Lancashire County Council has unveiled its vision for the new Fishergate Central project which will see £3.4m spent on an overhaul of the high street and neighbouring Corporation Street.

It will include semi-mature trees being planted from the junction of Fishergate and Lune Street down to the city’s railway station and down

Corporation Street to its junction with Ringway.

Traffic lights will be removed and the road re-surfaced to create “a shared space” where pedestrians will have right of way over motorists.

County Coun Tim Ashton, the authority’s cabinet member for highways, said: “I have been coming to Preston for 40 years and Fishergate has always been threatening to me as a pedestrian.

“I never quit felt comfortable coming down there and I always wanted to do more.”

Work has already started on the first phase of the 18-month project at the junction of Ringway and Corporation Street where improvements, including adding granite paving slabs and widening the pavements, are


It will continue onto the junction of Fishergate and Lune Street by

the summer when traffic lights at all the major junctions will be taken out and Fishergate narrowed to a single lane.

The final phase from Mount Street to the city’s train station will begin in early 2014 and be completed by July 2014.

Shaun Capper, the council’s assistant director for highways, said it had agreed to create a single bus stop outside the city’s train

station after talks with bus operators and would create a small step on the area of the new surface used by cars to allow blind people to know they are crossing.

He said there would be a number of new shelters installed outside the train station and bus stops outside the Fishergate Centre would be removed.

On the traffic lights, he said: “The lights encourage uncertainty, by removing them you take away the need for people to race for a green light and that will encourage people to slow.

“We trialled switching off the lights for a three-hour period at the start of the year and observed the traffic flowed much more freely.”
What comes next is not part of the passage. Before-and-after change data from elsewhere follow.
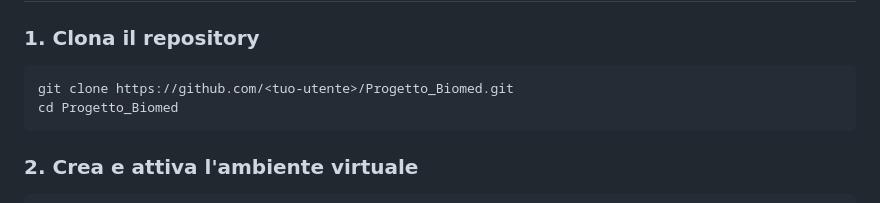
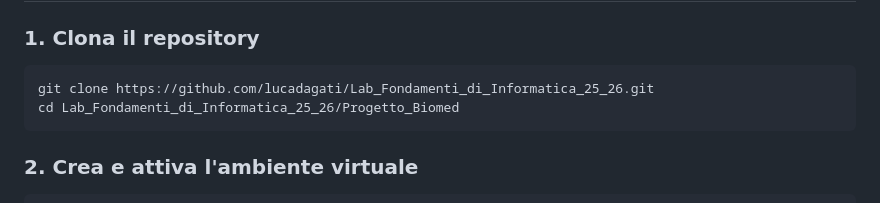
Before and after one commit to lucadagati/Lab_Fondamenti_di_Informatica_25_26, a Markdown page: Progetto_Biomed/README.md, the part around the change. Drawn GitHub-style.

Commit message:
Corregge istruzioni di clone nel README

````diff
--- a/Progetto_Biomed/README.md
+++ b/Progetto_Biomed/README.md
@@ -417,8 +417,8 @@ Progetto_Biomed/
 ### 1. Clona il repository
 
 ```bash
-git clone https://github.com/<tuo-utente>/Progetto_Biomed.git
-cd Progetto_Biomed
+git clone https://github.com/lucadagati/Lab_Fondamenti_di_Informatica_25_26.git
+cd Lab_Fondamenti_di_Informatica_25_26/Progetto_Biomed
 ```
 
 ### 2. Crea e attiva l'ambiente virtuale
````
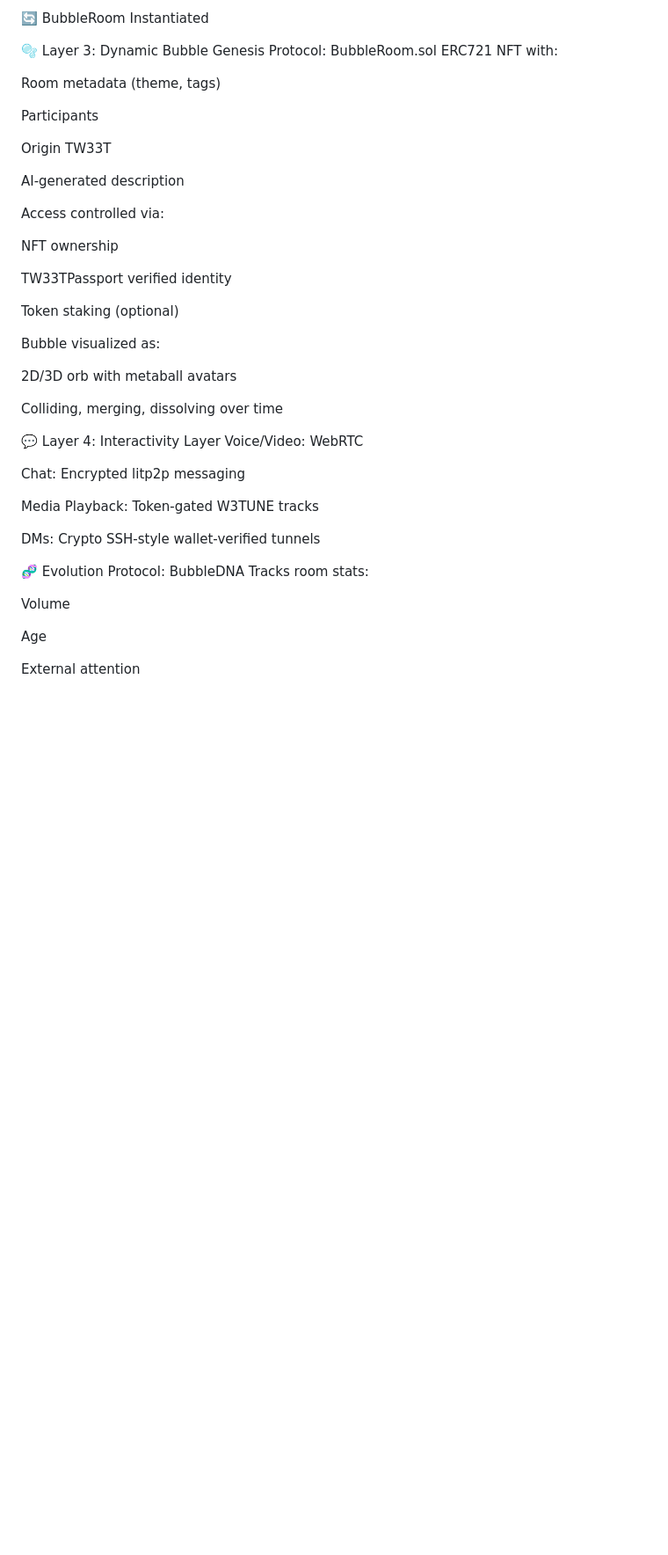
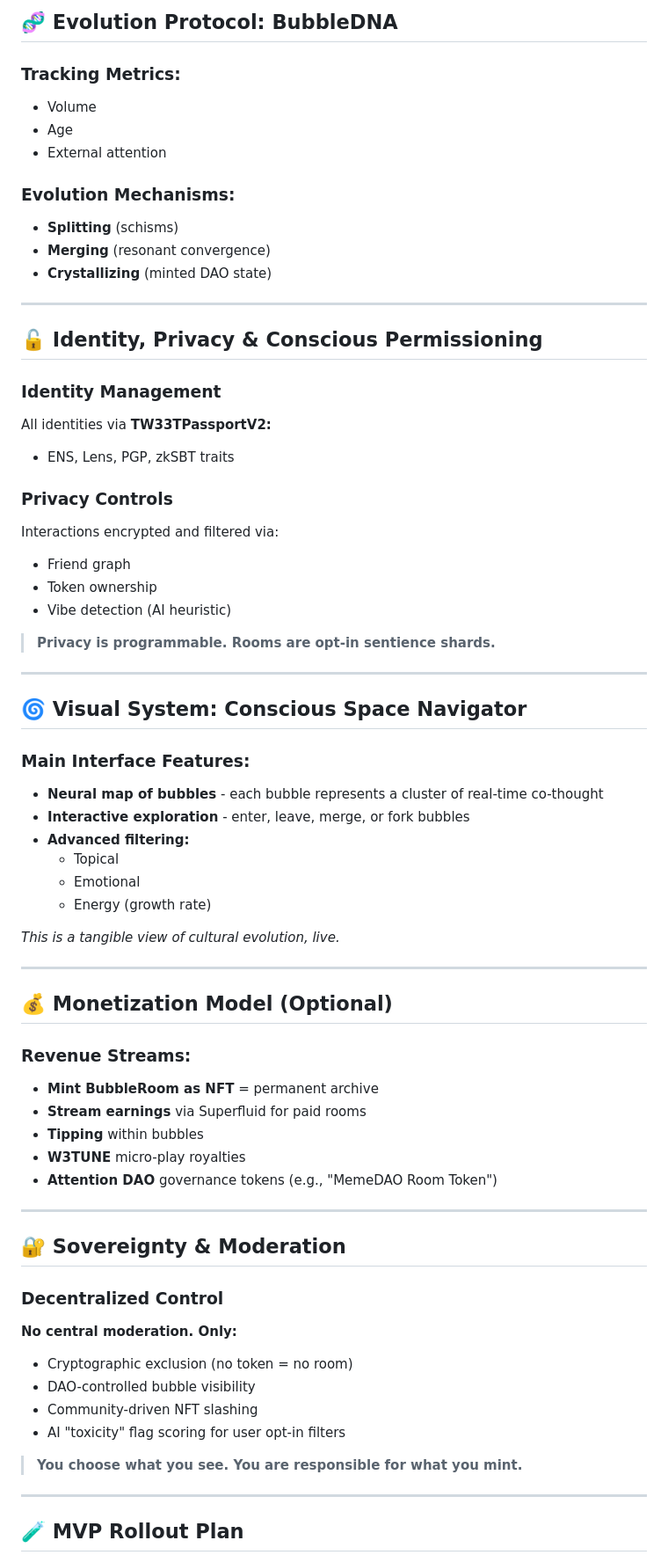
Before and after one commit to Professor-Codephreak/NeuralNode, a Markdown page: docs/ALIVEPAPER.md, the part around the change printed below. Shown: that part at 88% size. Drawn GitHub-style; blank space fills up the shorter version.

```diff
--- a/docs/ALIVEPAPER.md
+++ b/docs/ALIVEPAPER.md
@@ -51,47 +81,71 @@ If score > threshold:
 
-🔄 BubbleRoom Instantiated
+## 🧬 Evolution Protocol: BubbleDNA
 
-🫧 Layer 3: Dynamic Bubble Genesis
-Protocol: BubbleRoom.sol
-ERC721 NFT with:
+### Tracking Metrics:
+- Volume
+- Age
+- External attention
 
-Room metadata (theme, tags)
+### Evolution Mechanisms:
+- **Splitting** (schisms)
+- **Merging** (resonant convergence)
+- **Crystallizing** (minted DAO state)
 
-Participants
+---
 
-Origin TW33T
+## 🔓 Identity, Privacy & Conscious Permissioning
 
-AI-generated description
+### Identity Management
+All identities via **TW33TPassportV2:**
+- ENS, Lens, PGP, zkSBT traits
 
-Access controlled via:
+### Privacy Controls
+Interactions encrypted and filtered via:
+- Friend graph
+- Token ownership
+- Vibe detection (AI heuristic)
 
-NFT ownership
+> **Privacy is programmable. Rooms are opt-in sentience shards.**
 
-TW33TPassport verified identity
+---
 
-Token staking (optional)
+## 🌀 Visual System: Conscious Space Navigator
 
-Bubble visualized as:
+### Main Interface Features:
+- **Neural map of bubbles** - each bubble represents a cluster of real-time co-thought
+- **Interactive exploration** - enter, leave, merge, or fork bubbles
+- **Advanced filtering:**
+  - Topical
+  - Emotional
+  - Energy (growth rate)
 
-2D/3D orb with metaball avatars
+*This is a tangible view of cultural evolution, live.*
 
-Colliding, merging, dissolving over time
+---
 
-💬 Layer 4: Interactivity Layer
-Voice/Video: WebRTC
+## 💰 Monetization Model (Optional)
 
-Chat: Encrypted litp2p messaging
+### Revenue Streams:
+- **Mint BubbleRoom as NFT** = permanent archive
+- **Stream earnings** via Superfluid for paid rooms
+- **Tipping** within bubbles
+- **W3TUNE** micro-play royalties
+- **Attention DAO** governance tokens (e.g., "MemeDAO Room Token")
 
-Media Playback: Token-gated W3TUNE tracks
+---
 
-DMs: Crypto SSH-style wallet-verified tunnels
+## 🔐 Sovereignty & Moderation
 
-🧬 Evolution Protocol: BubbleDNA
-Tracks room stats:
+### Decentralized Control
+**No central moderation. Only:**
+- Cryptographic exclusion (no token = no room)
+- DAO-controlled bubble visibility
+- Community-driven NFT slashing
+- AI "toxicity" flag scoring for user opt-in filters
 
-Volume
+> **You choose what you see. You are responsible for what you mint.**
 
-Age
+---
 
-External attention
+## 🧪 MVP Rollout Plan
 
```
Also changed, not shown: other parts of docs/ALIVEPAPER.md (+75 -102 lines).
The plans will be on show for members to the public to have their say from 10am today at the former hairdressers shop at the Butler Street entrance to the Fishergate Centre.

The shop is open from 10am to 2pm each day until Saturday.